Various used glass bottles stacked up with no tops or corks

You don’t get second chances to make that first big impression. It isn’t just for people—it’s also true for your wine packaging. So, if you’re looking to craft unforgettable experiences at your winery, start with understanding the world of choices you have with the different bottle shapes and sizes.

Wine Bottle Shapes

Wine bottles come in various shapes, mostly made of glass since glass protects the quality of wine, is sustainable, is aesthetically pleasing, and adds to the overall experience. Besides, over the years, a few shapes have become a standard. Here are some common ones:


Claret A.K.A. Bordeaux is one of the most commonly found shapes worldwide. With distinctive straight sides, high dramatic shoulders, and a broader base, these bottles are best for Cabernet Sauvignon, Cabernet Franc, and Merlot. It is also thought the heavier the bottle, the more luxurious the wine!


This bottle shape flaunts graceful and gently sloping shoulders. It is perfect for wines that are elegant and nuanced. So, it remains a classic vessel for Pinot Noir and Chardonnay wines.


Hock wine bottles are commonly used for sweet wines and Rieslings. These are pretty delicate and feature a slender profile. Hock bottles also go by a few other names, including Alsace, Mosel, and Rhone.


Specialty wine bottles have a slender and tall profile.
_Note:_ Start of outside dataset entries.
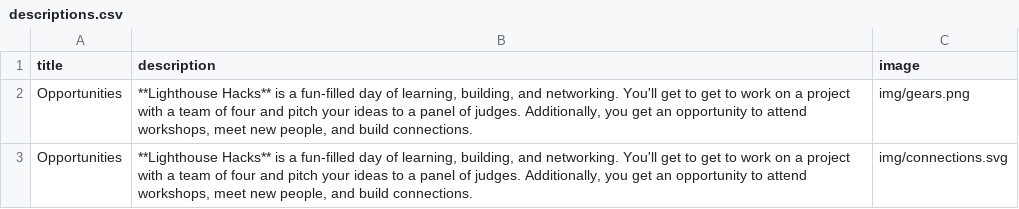
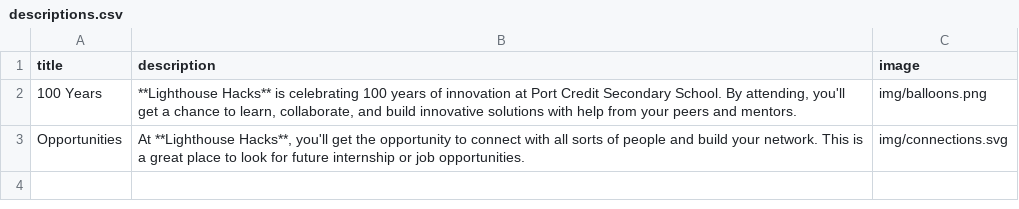
Before and after one commit to paramt/lighthouse-hacks, a CSV file: _data/descriptions.csv, drawn as a sheet.

Commit message:
Add descriptions

```diff
--- a/_data/descriptions.csv
+++ b/_data/descriptions.csv
@@ -1,3 +1,3 @@
 title,description,image
-"Opportunities","**Lighthouse Hacks** is a fun-filled day of learning, building, and networking. You'll get to get to work on a project with a team of four and pitch your ideas to a panel of judges. Additionally, you get an opportunity to attend workshops, meet new people, and build connections.","img/gears.png"
-"Opportunities","**Lighthouse Hacks** is a fun-filled day of learning, building, and networking. You'll get to get to work on a project with a team of four and pitch your ideas to a panel of judges. Additionally, you get an opportunity to attend workshops, meet new people, and build connections.","img/connections.svg"
+"100 Years","**Lighthouse Hacks** is celebrating 100 years of innovation at Port Credit Secondary School. By attending, you'll get a chance to learn, collaborate, and build innovative solutions with help from your peers and mentors.","img/balloons.png"
+"Opportunities","At **Lighthouse Hacks**, you'll get the opportunity to connect with all sorts of people and build your network. This is a great place to look for future internship or job opportunities.","img/connections.svg"
```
These are commonly associated with iced wine, sparkling wine, and specialty dessert wines.

Wine Bottle Sizes

Wine is bottled in differently sized vessels. These have varying volumes, and the names often derive from biblical kings and other historical figures.

Piccolo or Split
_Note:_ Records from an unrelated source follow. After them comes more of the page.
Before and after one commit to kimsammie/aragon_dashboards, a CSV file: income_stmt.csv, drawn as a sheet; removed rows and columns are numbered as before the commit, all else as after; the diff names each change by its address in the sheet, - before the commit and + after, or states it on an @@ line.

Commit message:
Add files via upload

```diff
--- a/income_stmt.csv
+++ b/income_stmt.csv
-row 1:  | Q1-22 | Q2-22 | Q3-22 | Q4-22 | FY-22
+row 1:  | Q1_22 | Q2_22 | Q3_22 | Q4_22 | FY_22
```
This is a tiny, usually plastic, bottle containing around 6.3 oz. (187.5 ml) of contents. A Piccolo is ideal for single servings of sweet wine or champagne.

Demi or Half

Demi or half-bottle can hold around 12.7 oz. (375 ml) of wine and has half the contents of a Standard bottle.


This size can hold around 16.9 oz. (500 ml) of contents. Jennie or half-liter is an uncommon bottle but most suitable for sweet, dessert-styled wines.


The old faithful, 25.5 oz. (750 ml) bottle suits all types of wines. In fact, the entire economy’s production, distribution, and import depend on this size. 


Delivering more bang for the buck, this 33.8 oz. (1 L) wine bottle has grown in popularity over time. It is a typical size for value wines. 


Here is a magnified bottle size at 50.7 oz. (1.5 L), one that is better on display than for drinking. It is double the capacity of the Standard size.

Larger Sizes

Yes, there are even larger sizes than Magnum. These start from 3 L (called Jeroboam or Double Magnum) and go all the way up to 20 L (called Solomon) and more.

Wine Bottle Packaging

Wine bottles require distinctive packaging to preserve their unique qualities and maintain a safety barrier against external elements. From totes to cartons and bag-in-box containers, any type of bottle can be packaged appropriately. While you produce the best quality wine, we handle its packaging. At Custom Wine Packaging, we’re an industry-leading packaging business and can accommodate the needs of any Vineyard or Winery and bottle shapes and sizes. Reach out to us, and we’ll help you level up your branding efforts.